Friday, May 12th, 2017

Dear Editor:

My name is JR Killigrew and I’m a community development manager at MCE, the CCE which the County, Danville and Oakley recently joined. I have worked with the City of Antioch on their climate action plan in my previous role. I did want to follow up and thank you for following the CCE movement in Contra Costa County. MCE is always happy to serve as a resource to media to help provide accurate information. We recently saw May 4th article about community choice and the County’s decision to join MCE. We wanted to clarify a few items in the article.

1) Feeling the heat from environmentalists, residents, and politicians, Contra Costa County supervisors took the big step Tuesday of picking a solar power plant developer that could potentially help consumers on average cut monthly bills up to 55 percent.

MCE strives to keep its rates competitive with PG&E and MCE has lowered its rates twice in the last 12 months. Since MCE launch, MCE has been less expensive 70% of the time compared to PG&E. MCE’s actual generation rate is much lower than PG&E’s but with additional CCE fees that are collected by PG&E, MCE normally is around the same cost as PG&E.

2) Other supervisors were more impressed with MCE’s seven-year track record, financial stability and $25 million in reserves and capability of generating good paying union jobs.

MCE has $50 million in reserves.

3) Some 285,000 residents residing in unincorporated Contra Costa County could see electricity rates decline in comparison to PG&E rates.  For a large solar power project generating 5 megawatts per hour, the average monthly bills could potentially decline from $105 per Megawatt Hour (MWH) to $85 per MWH.

We believe the point that was trying to be addressed was the difference between PG&E’s Feed-In-Tariff rates and MCE Feed-in Tariff rates. MCE currently offers solar developers $115/MWh which we purchase the electricity from the developer. This program is an opportunity to catalyze the local solar market place to create local jobs and ensure energy resilience. There is no correlation with our Feed-In Tariff program and our customers’ rates.
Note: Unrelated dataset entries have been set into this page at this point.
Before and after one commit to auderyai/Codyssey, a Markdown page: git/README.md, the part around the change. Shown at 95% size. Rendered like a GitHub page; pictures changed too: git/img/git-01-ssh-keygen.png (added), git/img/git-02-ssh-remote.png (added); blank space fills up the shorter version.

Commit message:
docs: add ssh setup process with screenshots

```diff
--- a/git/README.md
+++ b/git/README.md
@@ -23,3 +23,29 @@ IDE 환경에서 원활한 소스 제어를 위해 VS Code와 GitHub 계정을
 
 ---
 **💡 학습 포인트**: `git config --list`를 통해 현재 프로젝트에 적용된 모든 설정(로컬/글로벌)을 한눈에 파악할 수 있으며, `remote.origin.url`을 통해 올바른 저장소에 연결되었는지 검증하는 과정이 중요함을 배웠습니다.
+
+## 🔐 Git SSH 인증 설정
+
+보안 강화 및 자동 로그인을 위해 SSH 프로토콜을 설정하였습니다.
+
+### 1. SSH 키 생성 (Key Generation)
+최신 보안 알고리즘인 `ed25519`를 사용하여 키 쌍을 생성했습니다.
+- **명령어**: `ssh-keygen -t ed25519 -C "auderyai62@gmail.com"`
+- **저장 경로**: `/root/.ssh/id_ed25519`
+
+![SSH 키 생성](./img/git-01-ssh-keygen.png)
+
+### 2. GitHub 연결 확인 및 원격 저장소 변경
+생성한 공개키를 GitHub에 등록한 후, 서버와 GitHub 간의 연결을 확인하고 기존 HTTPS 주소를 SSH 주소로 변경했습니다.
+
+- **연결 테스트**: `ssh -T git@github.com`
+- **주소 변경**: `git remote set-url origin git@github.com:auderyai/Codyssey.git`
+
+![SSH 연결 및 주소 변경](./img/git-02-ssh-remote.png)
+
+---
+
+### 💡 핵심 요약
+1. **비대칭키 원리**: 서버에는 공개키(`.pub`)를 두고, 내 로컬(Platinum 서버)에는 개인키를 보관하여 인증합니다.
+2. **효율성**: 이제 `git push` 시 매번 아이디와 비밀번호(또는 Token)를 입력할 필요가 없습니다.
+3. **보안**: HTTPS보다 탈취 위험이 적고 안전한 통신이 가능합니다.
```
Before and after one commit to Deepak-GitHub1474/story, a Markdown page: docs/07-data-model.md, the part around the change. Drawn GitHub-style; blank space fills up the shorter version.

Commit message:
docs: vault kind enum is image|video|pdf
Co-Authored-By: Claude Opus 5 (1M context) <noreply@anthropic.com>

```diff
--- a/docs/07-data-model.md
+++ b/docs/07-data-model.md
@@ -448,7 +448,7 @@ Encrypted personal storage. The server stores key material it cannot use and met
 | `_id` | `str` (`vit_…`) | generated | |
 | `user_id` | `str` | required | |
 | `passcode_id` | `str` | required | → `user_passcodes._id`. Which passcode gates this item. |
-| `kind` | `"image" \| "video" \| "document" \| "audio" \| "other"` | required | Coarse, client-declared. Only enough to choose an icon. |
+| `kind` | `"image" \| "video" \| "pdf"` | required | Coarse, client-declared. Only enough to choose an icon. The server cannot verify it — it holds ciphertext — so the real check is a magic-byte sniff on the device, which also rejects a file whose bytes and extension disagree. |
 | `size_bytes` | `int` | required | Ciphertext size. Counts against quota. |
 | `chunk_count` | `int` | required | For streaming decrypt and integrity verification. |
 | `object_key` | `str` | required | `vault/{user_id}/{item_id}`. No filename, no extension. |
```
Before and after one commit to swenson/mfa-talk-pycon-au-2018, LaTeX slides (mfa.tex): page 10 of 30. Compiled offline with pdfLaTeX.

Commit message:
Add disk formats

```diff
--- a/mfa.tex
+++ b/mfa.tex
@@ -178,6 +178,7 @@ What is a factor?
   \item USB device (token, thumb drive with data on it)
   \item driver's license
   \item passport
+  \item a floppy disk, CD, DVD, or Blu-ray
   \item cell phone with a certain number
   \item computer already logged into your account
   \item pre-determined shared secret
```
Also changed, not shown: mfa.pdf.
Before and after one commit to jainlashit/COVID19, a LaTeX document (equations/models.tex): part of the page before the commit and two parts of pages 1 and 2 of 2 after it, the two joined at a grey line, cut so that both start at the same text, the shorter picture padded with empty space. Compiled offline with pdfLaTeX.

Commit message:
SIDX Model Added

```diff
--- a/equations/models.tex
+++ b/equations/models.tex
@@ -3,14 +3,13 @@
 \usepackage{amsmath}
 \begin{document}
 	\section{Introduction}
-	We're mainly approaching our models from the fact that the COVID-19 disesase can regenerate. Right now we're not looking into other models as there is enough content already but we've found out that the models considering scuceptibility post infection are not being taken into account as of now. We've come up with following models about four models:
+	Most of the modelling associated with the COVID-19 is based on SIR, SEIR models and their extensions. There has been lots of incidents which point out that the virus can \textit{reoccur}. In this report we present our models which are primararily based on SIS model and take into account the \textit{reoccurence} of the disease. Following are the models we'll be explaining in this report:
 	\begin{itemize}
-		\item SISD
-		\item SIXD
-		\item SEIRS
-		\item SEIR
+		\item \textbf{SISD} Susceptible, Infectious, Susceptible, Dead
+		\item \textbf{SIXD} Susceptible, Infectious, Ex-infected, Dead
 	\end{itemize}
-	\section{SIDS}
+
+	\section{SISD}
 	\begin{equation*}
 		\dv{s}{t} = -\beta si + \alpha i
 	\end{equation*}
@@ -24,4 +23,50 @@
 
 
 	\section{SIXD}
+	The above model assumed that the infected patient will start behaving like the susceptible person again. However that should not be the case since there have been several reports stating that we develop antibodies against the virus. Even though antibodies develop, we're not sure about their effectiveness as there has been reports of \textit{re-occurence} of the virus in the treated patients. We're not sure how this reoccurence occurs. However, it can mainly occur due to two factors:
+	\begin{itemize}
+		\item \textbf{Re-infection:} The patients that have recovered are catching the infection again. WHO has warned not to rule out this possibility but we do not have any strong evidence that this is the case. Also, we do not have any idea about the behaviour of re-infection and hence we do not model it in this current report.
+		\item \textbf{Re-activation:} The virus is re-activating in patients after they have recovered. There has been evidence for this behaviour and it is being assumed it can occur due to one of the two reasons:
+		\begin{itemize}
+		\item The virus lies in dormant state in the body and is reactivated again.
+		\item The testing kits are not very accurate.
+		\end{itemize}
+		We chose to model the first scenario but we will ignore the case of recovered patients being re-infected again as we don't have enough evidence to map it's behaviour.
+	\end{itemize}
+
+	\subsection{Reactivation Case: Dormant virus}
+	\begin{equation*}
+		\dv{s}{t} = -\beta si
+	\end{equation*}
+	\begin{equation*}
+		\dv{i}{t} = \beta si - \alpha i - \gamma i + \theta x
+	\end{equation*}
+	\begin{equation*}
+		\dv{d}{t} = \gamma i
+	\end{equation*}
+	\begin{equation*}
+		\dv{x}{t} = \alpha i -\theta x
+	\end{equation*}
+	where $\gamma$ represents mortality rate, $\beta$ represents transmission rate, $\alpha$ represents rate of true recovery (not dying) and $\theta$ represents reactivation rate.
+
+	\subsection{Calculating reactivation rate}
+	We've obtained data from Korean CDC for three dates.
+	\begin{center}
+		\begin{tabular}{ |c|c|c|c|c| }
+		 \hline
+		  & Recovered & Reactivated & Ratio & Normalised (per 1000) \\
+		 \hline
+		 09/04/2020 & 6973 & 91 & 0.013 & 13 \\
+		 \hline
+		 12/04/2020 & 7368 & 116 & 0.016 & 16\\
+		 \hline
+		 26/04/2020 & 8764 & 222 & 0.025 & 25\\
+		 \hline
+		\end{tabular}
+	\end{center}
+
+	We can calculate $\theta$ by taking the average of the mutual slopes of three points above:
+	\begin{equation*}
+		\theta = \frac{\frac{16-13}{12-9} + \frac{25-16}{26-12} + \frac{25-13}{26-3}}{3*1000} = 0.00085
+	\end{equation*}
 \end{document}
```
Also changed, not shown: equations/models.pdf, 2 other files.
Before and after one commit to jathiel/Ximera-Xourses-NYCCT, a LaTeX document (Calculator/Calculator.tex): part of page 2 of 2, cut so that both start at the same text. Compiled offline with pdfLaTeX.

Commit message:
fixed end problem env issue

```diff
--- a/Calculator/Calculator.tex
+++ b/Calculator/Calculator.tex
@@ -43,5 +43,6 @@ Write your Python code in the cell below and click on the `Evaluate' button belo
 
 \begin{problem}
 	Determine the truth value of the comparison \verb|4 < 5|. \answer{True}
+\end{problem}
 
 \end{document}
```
I hope this is helpful and please let us know if you have any questions.

J.R. Killigrew

Community Development Manager, MCE

San Rafael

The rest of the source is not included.